asked the Secretary of State for the Home Department what is the percentage detection rate for crimes of burglary in the most recent period for which figures are available.

Photo of Mr William Whitelaw Mr William Whitelaw , Penrith and The Border

In 1981 the clear-up rate for recorded offences of burglary in England and Wales was 30 per cent. More recent figures are not available centrally.

Photo of Mr Edward Lyons Mr Edward Lyons , Bradford West

In view of the low percentage that the right hon. Gentleman has given, would it be right to say that a material increase in the clear-up rate, which would result in more convictions and more prison sentences, would mean that the prison system would collapse? Does he agree that the prison system survives on the low clear-up rate and that a high one would be disastrous?

Photo of Mr William Whitelaw Mr William Whitelaw , Penrith and The Border

I do not agree, especially as it is the Government's policy, for which I am responsible, to ensure that the prisons have sufficient places for those whom judges and magistrates convict for the crimes with which they are charged. My task in doing that would be much easier if the leader of the party to which the hon. and learned Gentleman now belongs had not done everything that he could to undermine the building of the prison system of the future.

Photo of Mr Michael Shersby Mr Michael Shersby , Hillingdon Uxbridge

Will my right hon. Friend ask the police to do everything possible to encourage members of the public to make their homes secure against burglary? Does he agree that about 80 per cent. of all burglaries could be prevented by proper precautions being taken by householders?

Photo of Mr William Whitelaw Mr William Whitelaw , Penrith and The Border

That is an important point. I am glad to say that the police, with the support of the public and many consultative groups which we are now setting up, are keen to achieve lower crime figures and to encourage crime prevention methods in houses in their areas.

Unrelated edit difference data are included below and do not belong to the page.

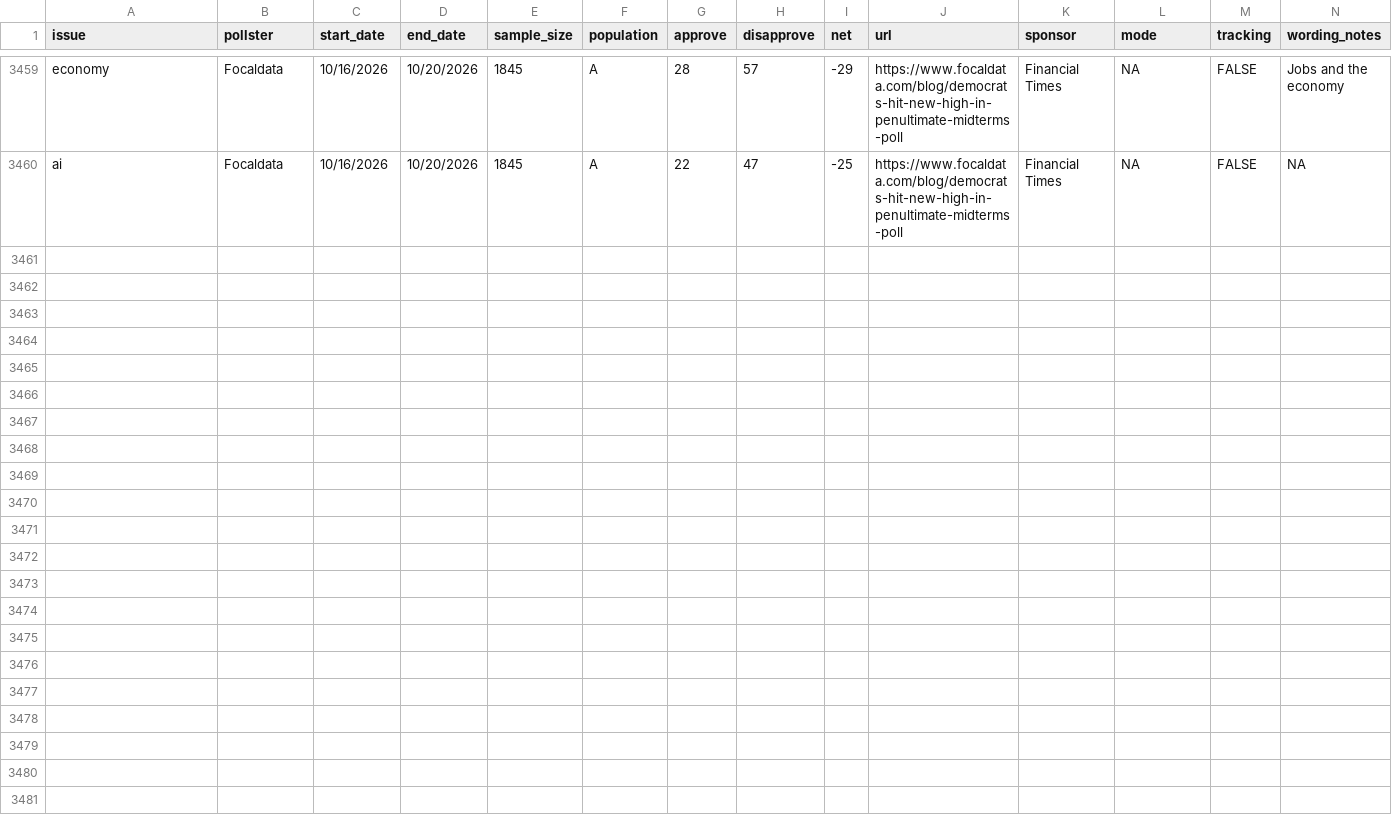
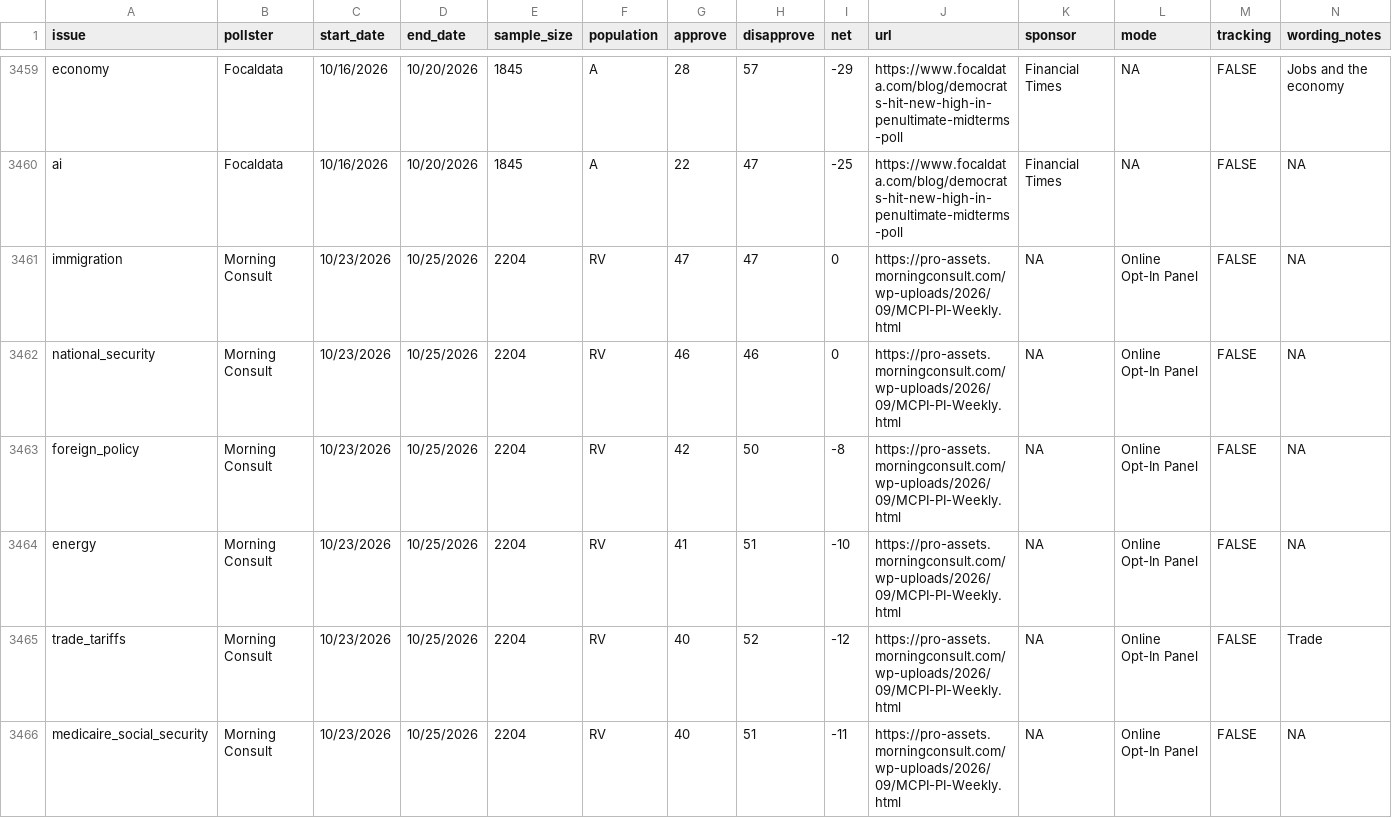
Before and after one commit to Hackquantumcpp/snoutcounter-backend, a CSV file: data/president_issue_approval_polls.csv, drawn as a sheet; only a part is shown, gaps mark what is left out; rows hold the shown columns only; the diff covers the shown part only; the diff names each change by its address in the sheet, - before the commit and + after, or states it on an @@ line.

```diff
--- a/data/president_issue_approval_polls.csv
+++ b/data/president_issue_approval_polls.csv
+row 3461: immigration | Morning Consult | 10/23/2026 | 10/25/2026 | 2204 | RV | 47 | 47 | 0 | https://pro-assets.morningconsult.com/wp-uploads/2026/09/MCPI-PI-Weekly.html | NA | Online Opt-In Panel | FALSE | NA
+row 3462: national_security | Morning Consult | 10/23/2026 | 10/25/2026 | 2204 | RV | 46 | 46 | 0 | https://pro-assets.morningconsult.com/wp-uploads/2026/09/MCPI-PI-Weekly.html | NA | Online Opt-In Panel | FALSE | NA
+row 3463: foreign_policy | Morning Consult | 10/23/2026 | 10/25/2026 | 2204 | RV | 42 | 50 | -8 | https://pro-assets.morningconsult.com/wp-uploads/2026/09/MCPI-PI-Weekly.html | NA | Online Opt-In Panel | FALSE | NA
+row 3464: energy | Morning Consult | 10/23/2026 | 10/25/2026 | 2204 | RV | 41 | 51 | -10 | https://pro-assets.morningconsult.com/wp-uploads/2026/09/MCPI-PI-Weekly.html | NA | Online Opt-In Panel | FALSE | NA
+row 3465: trade_tariffs | Morning Consult | 10/23/2026 | 10/25/2026 | 2204 | RV | 40 | 52 | -12 | https://pro-assets.morningconsult.com/wp-uploads/2026/09/MCPI-PI-Weekly.html | NA | Online Opt-In Panel | FALSE | Trade
+row 3466: medicaire_social_security | Morning Consult | 10/23/2026 | 10/25/2026 | 2204 | RV | 40 | 51 | -11 | https://pro-assets.morningconsult.com/wp-uploads/2026/09/MCPI-PI-Weekly.html | NA | Online Opt-In Panel | FALSE | NA
```
Also changed, not shown: 6 added rows elsewhere in this file, averages/presidential_2026_iran_war_approvals.csv, averages/presidential_RV_approval.csv, 9 other files.
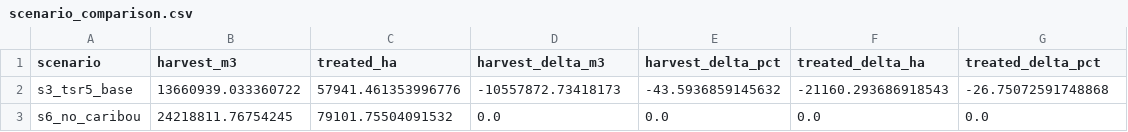
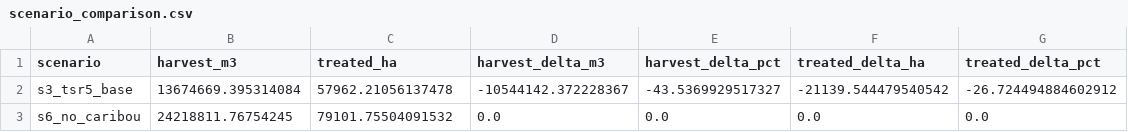
Before and after one commit to UBC-FRESH/femic-tsa27-instance, a CSV file: metadata/ws4/scenario_comparison.csv, drawn as a sheet.

```diff
--- a/metadata/ws4/scenario_comparison.csv
+++ b/metadata/ws4/scenario_comparison.csv
@@ -1,3 +1,3 @@
 scenario,harvest_m3,treated_ha,harvest_delta_m3,harvest_delta_pct,treated_delta_ha,treated_delta_pct
-s3_tsr5_base,13660939.033360722,57941.461353996776,-10557872.73418173,-43.5936859145632,-21160.293686918543,-26.75072591748868
+s3_tsr5_base,13674669.395314084,57962.21056137478,-10544142.372228367,-43.5369929517327,-21139.544479540542,-26.724494884602912
 s6_no_caribou,24218811.76754245,79101.75504091532,0.0,0.0,0.0,0.0
```
Also changed, not shown: scenarios/s3_base_caribou_uwr_excluded.schedule.csv, 39 other files.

The more difficult it becomes for people to burgle houses, the better it will be for the community.